▶ [Work instruction]
Extract the text of each entry below exactly, leaving every image behind.

[Before-and-after change data]
______________________________

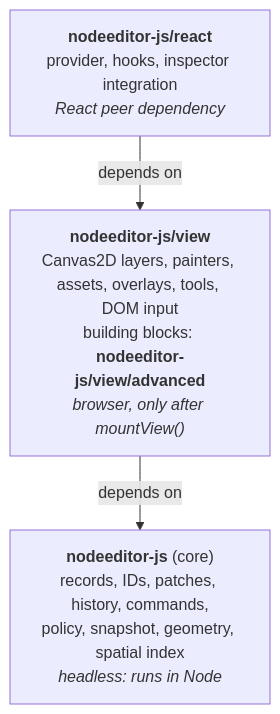
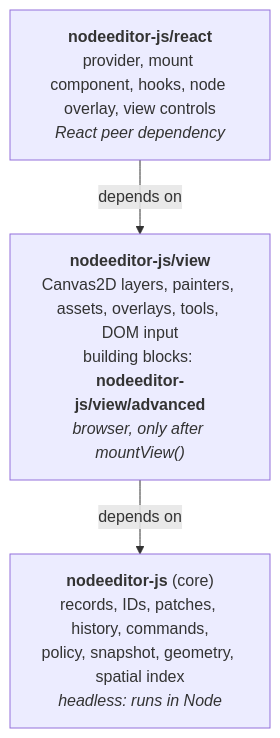
Before and after one commit to paceholder/nodeeditor-js: the first of 10 diagrams in docs/architecture.md, drawn with Mermaid. The commit also changed other lines of this file and 4 other files, not shown here.

First line of the commit message:
Write a guide to using the editor from React and update the README and architecture notes

````diff
--- a/docs/architecture.md
+++ b/docs/architecture.md
@@ -13,8 +13,8 @@
 ```mermaid
 flowchart TB
-  react["<b>nodeeditor-js/react</b><br/>provider, hooks, inspector integration<br/><i>React peer dependency</i>"]
+  react["<b>nodeeditor-js/react</b><br/>provider, mount component, hooks, node overlay, view controls<br/><i>React peer dependency</i>"]
   view["<b>nodeeditor-js/view</b><br/>Canvas2D layers, painters, assets, overlays, tools, DOM input<br/>building blocks: <b>nodeeditor-js/view/advanced</b><br/><i>browser, only after mountView()</i>"]
   core["<b>nodeeditor-js</b> (core)<br/>records, IDs, patches, history, commands,<br/>policy, snapshot, geometry, spatial index<br/><i>headless: runs in Node</i>"]
   react -- depends on --> view
   view -- depends on --> core
 ```
````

______________________________

▶ [Answer for the task]
Before and after one commit to paceholder/nodeeditor-js: the first of 10 diagrams in docs/architecture.md, drawn with Mermaid. The commit also changed other lines of this file and 4 other files, not shown here.

First line of the commit message:
Write a guide to using the editor from React and update the README and architecture notes

````diff
--- a/docs/architecture.md
+++ b/docs/architecture.md
@@ -13,8 +13,8 @@
 ```mermaid
 flowchart TB
-  react["<b>nodeeditor-js/react</b><br/>provider, hooks, inspector integration<br/><i>React peer dependency</i>"]
+  react["<b>nodeeditor-js/react</b><br/>provider, mount component, hooks, node overlay, view controls<br/><i>React peer dependency</i>"]
   view["<b>nodeeditor-js/view</b><br/>Canvas2D layers, painters, assets, overlays, tools, DOM input<br/>building blocks: <b>nodeeditor-js/view/advanced</b><br/><i>browser, only after mountView()</i>"]
   core["<b>nodeeditor-js</b> (core)<br/>records, IDs, patches, history, commands,<br/>policy, snapshot, geometry, spatial index<br/><i>headless: runs in Node</i>"]
   react -- depends on --> view
   view -- depends on --> core
 ```
````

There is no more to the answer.